His paragraph began:  “No.  Kids can’t go back in time to visit the dinosaurs.  Until I grow up and invent a time machine…”

Show Your Work

So Mark’s working on his math homework…

Mark:  “I’m finished!”

Me:  “Great.  Let’s have a look.”

I peruse the page.  It’s a multi-step word problem, the sort of thing I was doing in 5th grade, not 2nd.  The last question:  “Explain how you got this answer.”

What Mark wrote:  “I used my brain.”   

I AM (Half) Iron Man

Walking home from the bus stop…

Mark:  “I have something sad to tell you.”

Me (thinking:  OH NO!):  “Oh?”

Mark:  “I am half made out of metal now.”

Me (relieved):  “Oh?”

Mark (nodding seriously):  “I was in a TERRIBLE ACCIDENT.  I was RIPPED IN HALF.  But somehow I survived and now my OTHER half is made of metal.”  (Pats his stomach whilst making a clinking sound.)

Me:  “So  how’s the whole being half-metal thing working out for you?”

Kate rolls her eyes, disgusted I’m entertaining this nonsense.

Mark (more sage nodding):  “Pretty good.  I got dented during a fight from a HORRIBLE BLOW but it’s okay now.”

Kate (deciding, apparently, someone needed to speak up for reality):  “So you’re half made out of metal?”

Mark:  “Uh-huh.”

Kate:  “No you’re not.”

Mark:  “Yes I am.”

Kate:  “So pull off  your skin and show us.”

Mark:  “I am a war robot.  I don’t have to prove anything to YOU.”

Two Hour Delay

Odd things happen in my household when there’s a two-hour school delay.  Like yesterday:

Mark (coming back in after playing in the snow):  “Ow!  Ow!  Oowwwww!”

Me:  “What’s wrong?”

Mark:  “I hurt my heel.”

Me:  “What did you do?”

Mark:  “I jumped off the climber.”

Me:  “Why did you jump off the climber?”

Mark:  “Because I wanted to see if jumping from so high up would hurt me.”

Me (trying to hold in the laughter):  “Pfft!”

Kate (scornfully):  “Scientists don’t experiment on THEMSELVES, doofus.  Don’t you remember Mythbusters?  I think we should build a crash-test dummy.”

Which is how they came to spend the next half-hour brainstorming HOW they could build a crash-test dummy (“Could we use turkey drumsticks for the bones?”) over muffins and hot chocolate.


We Miss Sidewalks

Walking to the bus stop:

Mark:  “My superhero instincts tell me there’s danger near.”

Kate:  “We’re walking in the ROAD.  We could be hit by a CAR and KILLED.  OF COURSE there is danger.”

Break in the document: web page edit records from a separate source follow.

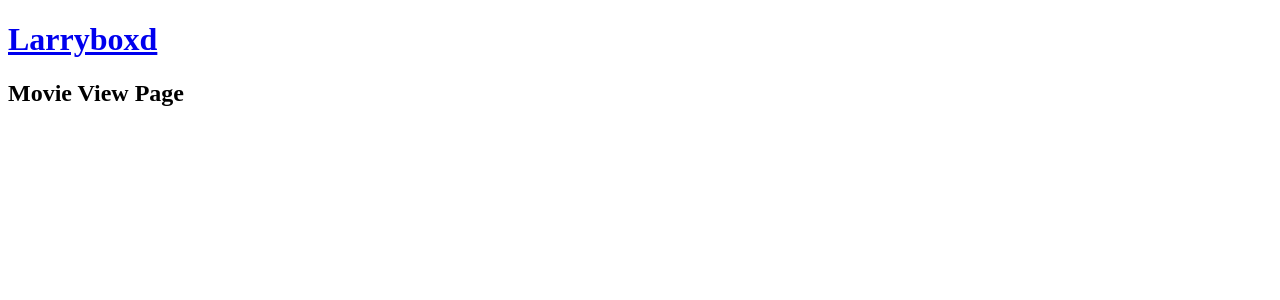
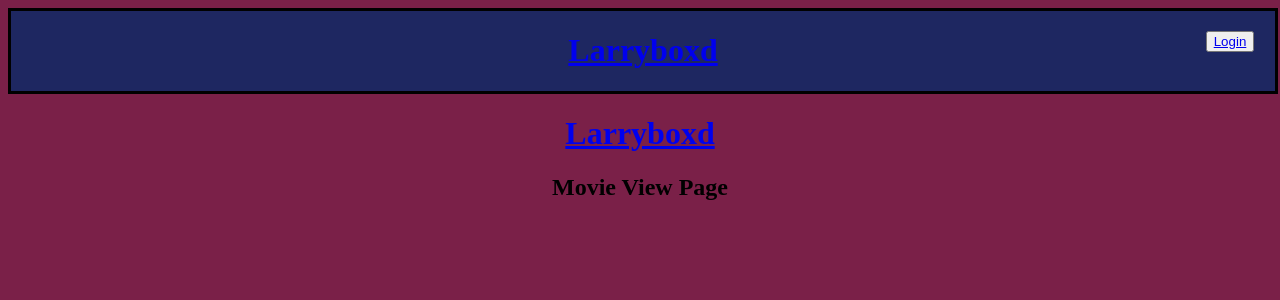
Before and after one commit to LandonPyko/larryboxd, a PHP site: page /templates/movie.html in a window 1280 px wide. Shown: the top 300 px of the page. Run offline with PHP 8.4, Linux system fonts and the light colour scheme.

Commit message:
wiggity wack style sheet stuff yo

```diff
--- a/static/style.css
+++ b/static/style.css
@@ -17,3 +17,28 @@
   cursor: pointer;
   outline: none;
 }
+.top {
+  margin: auto;
+  width: 100%;
+  height: 40 px;
+  border: 3px solid #000000;
+  text-align : center;
+  position: relative;
+  background : #1E2761;
+}
+body {
+background-color: #7A2048;
+}
+
+.login {
+      position: absolute;
+      top: 10px;
+      right: 0px;
+      width: 70px;
+      padding: 10px;
+}
+.main {
+
+  text-align : center;
+
+}
--- a/templates/movie.html
+++ b/templates/movie.html
@@ -1,5 +1,53 @@
 <!DOCTYPE html>
 <html>
+<head>
+<Title>Movie Review Website</Title>
+<link rel="stylesheet" href="static/style.css">
+    <style>
+        .top {
+          margin: auto;
+          width: 100%;
+          height: 40 px;
+          border: 3px solid #000000;
+          text-align : center;
+          position: relative;
+          background : #1E2761;
+        }
+        body {
+      background-color: #7A2048;
+      }
+
+        .login {
+              position: absolute;
+              top: 10px;
+              right: 0px;
+              width: 70px;
+              padding: 10px;
+        }
+        .main {
+
+          text-align : center;
+
+        }
+
+      </style>
+
+      </head>
+      <body>
+
+      <div class="top">
+      <h1><a href="index.html">Larryboxd</a></h1>
+       <!-- Login Button -->
+       <div class = "login">
+        <button>
+         <a href="{{ url_for('login') }}">
+          <span>
+            Login
+          </span>
+        </a> </button>
+      </div>
+      </div>
+      <div class="main">
 <Title>Movie Review Website</Title>
 <h1><a href="index.html">Larryboxd</a></h1>
 <h2>Movie View Page</h2>
```
Also changed, not shown: templates/create_account.html (+9 -2 lines), templates/create_review.html (+33 -0 lines), templates/index.html (+56 -2 lines), templates/login.html (+9 -3 lines), templates/images.jpg (added).
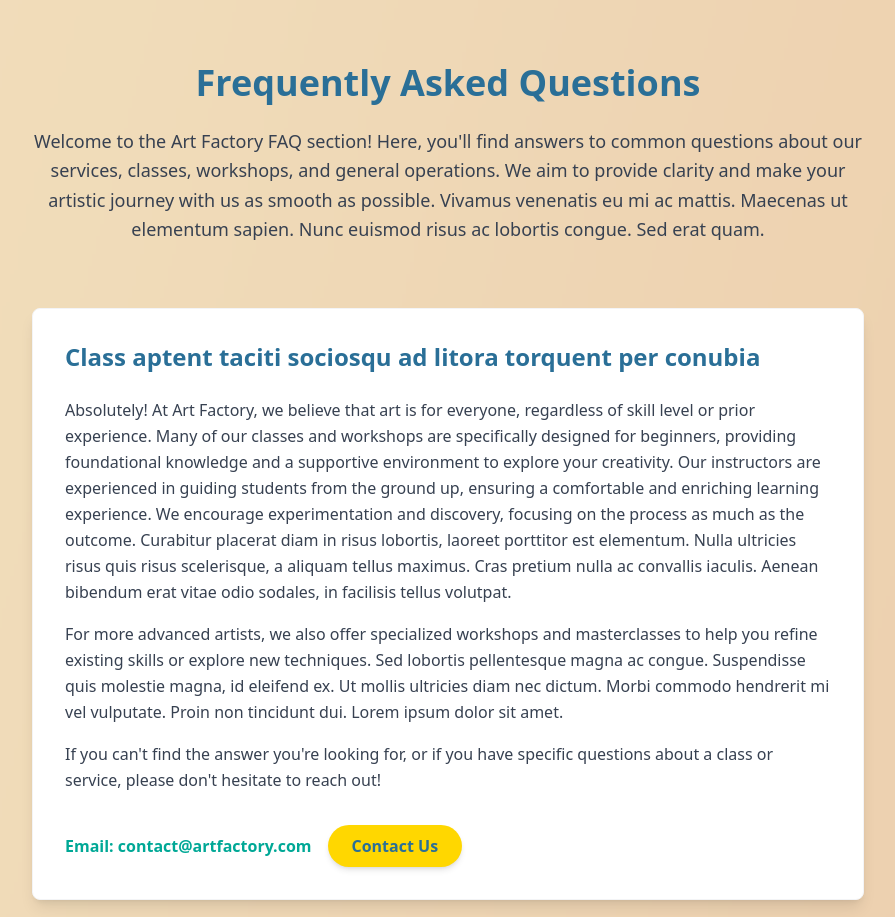
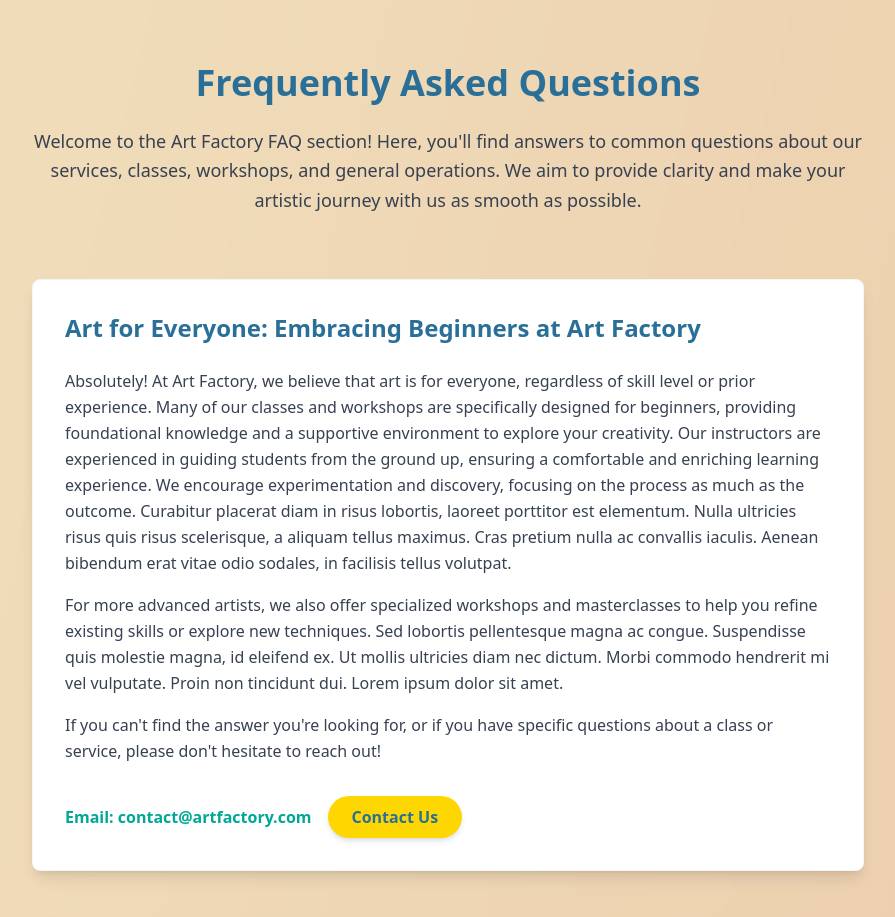
Before and after one commit to sampathmenuka/Art_Factory, a React (Vite) app in the folder project/: page / in a window 1280 px wide. Shown: the part 2560-3477 px from the top of the page, without its empty margins (192-1087 px from the left). Built offline with nearby package versions, Linux system fonts and the light colour scheme.

Commit message:
feat: Revise FAQ section content for improved clarity and engagement

```diff
--- a/project/src/components/FAQSection.tsx
+++ b/project/src/components/FAQSection.tsx
@@ -59,14 +59,14 @@ const FAQSection: React.FC<FAQSectionProps> = ({ scrollToSection }) => {
             Frequently Asked Questions
           </h2>
           <p className="text-lg text-gray-700 leading-relaxed">
-            Welcome to the Art Factory FAQ section! Here, you'll find answers to common questions about our services, classes, workshops, and general operations. We aim to provide clarity and make your artistic journey with us as smooth as possible. Vivamus venenatis eu mi ac mattis. Maecenas ut elementum sapien. Nunc euismod risus ac lobortis congue. Sed erat quam.
+            Welcome to the Art Factory FAQ section! Here, you'll find answers to common questions about our services, classes, workshops, and general operations. We aim to provide clarity and make your artistic journey with us as smooth as possible.
           </p>
         </div>
 
         {/* Detailed FAQ Item */}
         <div className="bg-white rounded-lg shadow-lg p-8 mb-12 border border-gray-100">
           <h3 className="text-2xl font-bold text-[#2a6f97] mb-6">
-            Class aptent taciti sociosqu ad litora torquent per conubia
+            Art for Everyone: Embracing Beginners at Art Factory
           </h3>
           <div className="space-y-4 text-gray-700 leading-relaxed">
             <p>
```
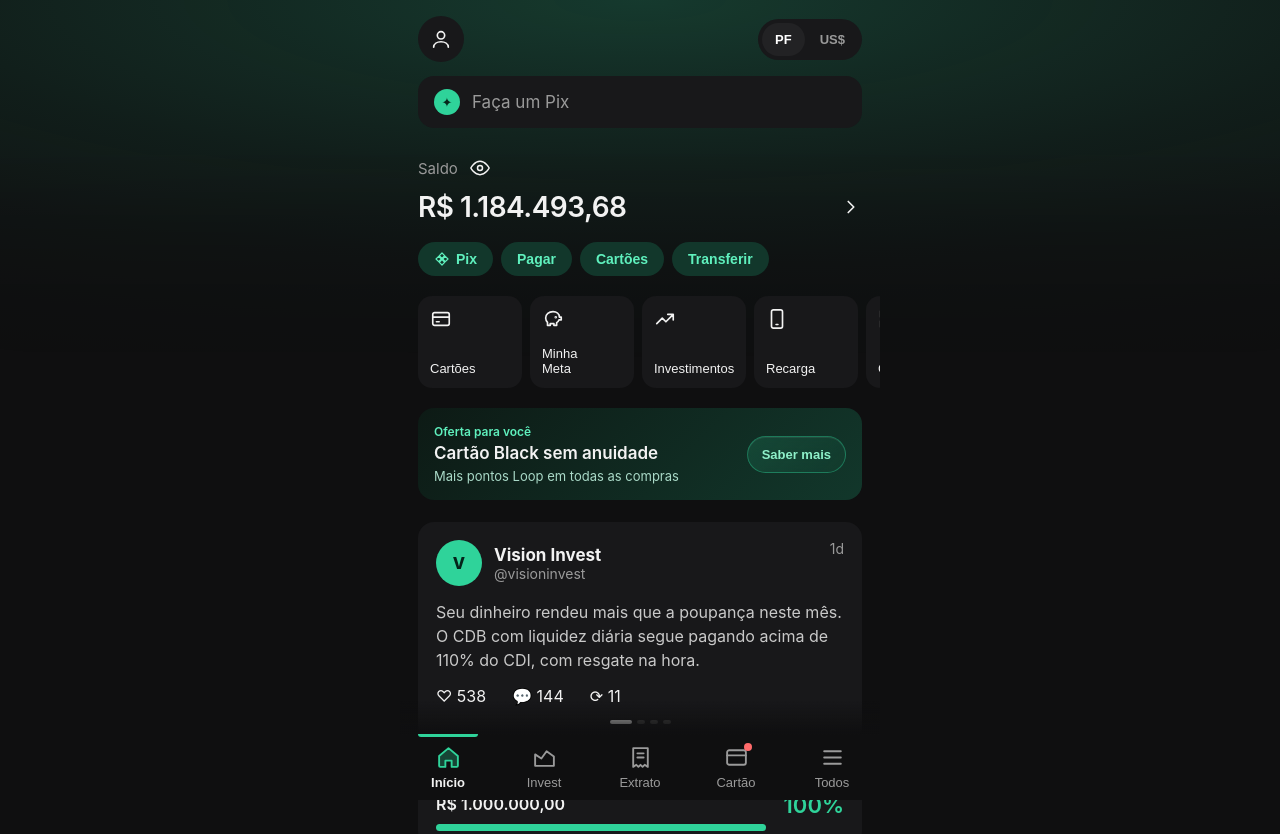
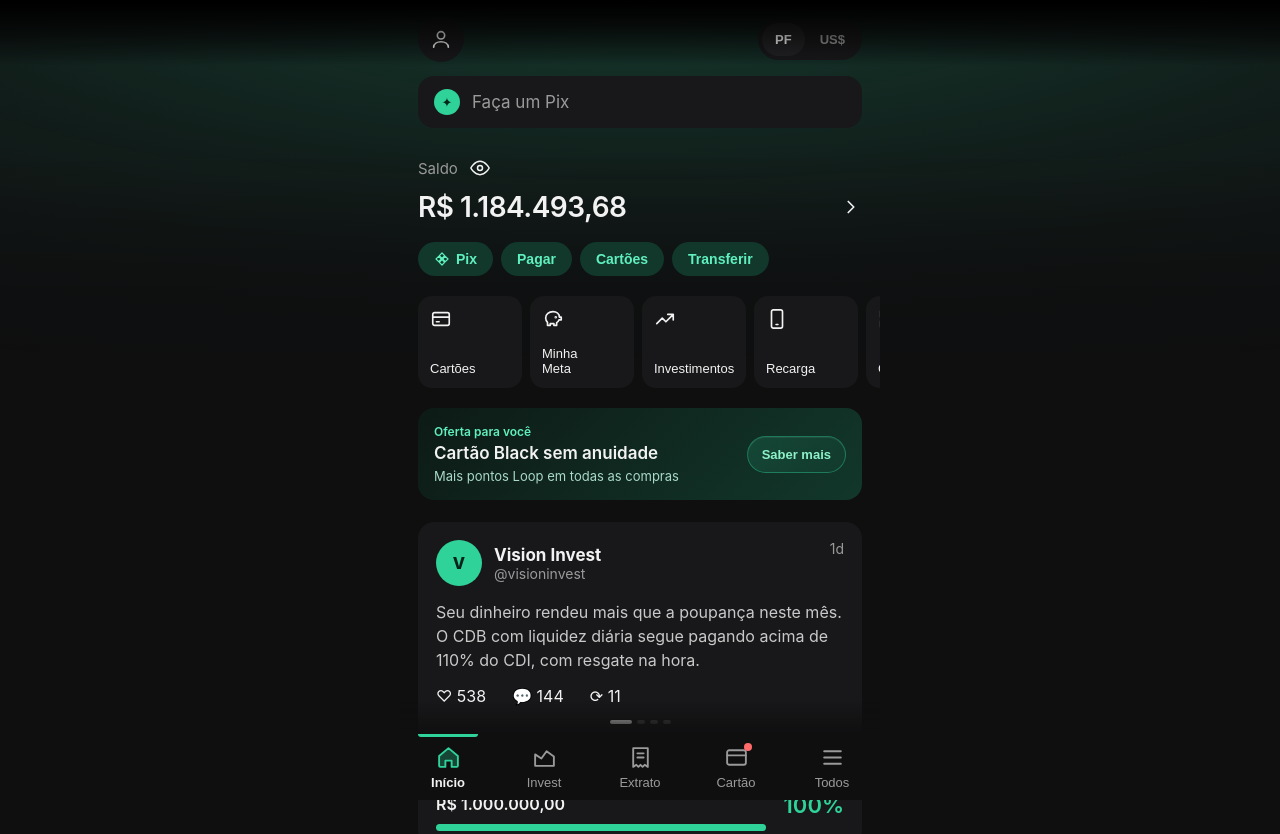
Before and after one commit to marcuslioba/visao, a plain HTML site: page index.html in a window 1280 px wide. Shown: the top 834 px of the page. Drawn offline with Linux system fonts and the light colour scheme.

Commit message:
Topo: degrade nasce do preto da barra de status, sem emenda visivel
Co-Authored-By: Claude Sonnet 5.5 <noreply@anthropic.com>
Claude-Session: https://claude.ai/code/session_01MWda4BJLR9cHFFTbyF6hJH

```diff
--- a/index.html
+++ b/index.html
@@ -252,7 +252,8 @@ nav button{transition:color .15s,transform .12s}
 #s-invest .head{padding-left:18px}
 
 /* degradê do topo: nasce na borda do iPhone (sob a barra de status) e some suavemente no preto */
-body:before{height:420px;background:radial-gradient(135% 100% at 50% 0%,rgba(47,211,154,.22) 0%,rgba(47,211,154,.14) 22%,rgba(47,211,154,.08) 42%,rgba(47,211,154,.035) 62%,rgba(47,211,154,.01) 82%,rgba(47,211,154,0) 100%);-webkit-mask-image:linear-gradient(180deg,#000 0%,#000 35%,transparent 100%);mask-image:linear-gradient(180deg,#000 0%,#000 35%,transparent 100%)}
+body:before{height:420px;background:radial-gradient(135% 100% at 50% 0%,rgba(47,211,154,.22) 0%,rgba(47,211,154,.14) 22%,rgba(47,211,154,.08) 42%,rgba(47,211,154,.035) 62%,rgba(47,211,154,.01) 82%,rgba(47,211,154,0) 100%);-webkit-mask-image:linear-gradient(180deg,transparent 0%,#000 16%,#000 36%,transparent 100%);mask-image:linear-gradient(180deg,transparent 0%,#000 16%,#000 36%,transparent 100%)}
+body:after{content:"";position:fixed;top:0;left:0;right:0;height:64px;background:linear-gradient(180deg,#000 0%,rgba(0,0,0,.6) 40%,rgba(0,0,0,0) 100%);pointer-events:none;z-index:1}
 </style>
 </head>
 <body>
--- a/sw.js
+++ b/sw.js
@@ -1,4 +1,4 @@
-const CACHE='visao-v7';
+const CACHE='visao-v8';
 self.addEventListener('install',()=>self.skipWaiting());
 self.addEventListener('activate',e=>e.waitUntil(self.clients.claim()));
 self.addEventListener('fetch',e=>{
```
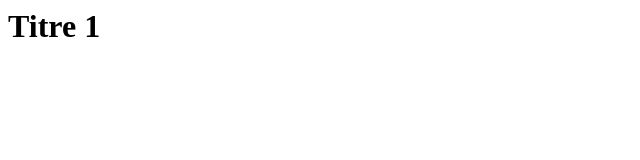
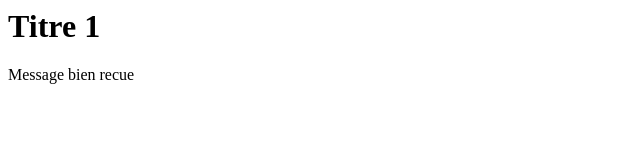
Before and after one commit to kodjoSoule/ESMT-TP-GIT, a plain HTML site: page index.html in a window 1280 px wide. Shown: the whole page, without its empty margins (0-640 px from the left). Drawn offline with Linux system fonts and the light colour scheme.

Commit message:
ajout du paragraphe dans le fichier index.html

```diff
--- a/index.html
+++ b/index.html
@@ -8,6 +8,7 @@
         <h1>
             Titre 1
         </h1>
+        <p>Message bien recue </p>
     </body>
 
 </html>
```
Also changed, not shown: history.txt (added).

Mark:  “REAL danger.  I sense  REAL danger.”

Kate:  “Getting hit by a car IS real danger.”

Mark:  “Getting cut in half by a LASER is real danger.”

Kate:  “You’re dead either way.”

Mark:  “Hffphm.”

%d bloggers like this: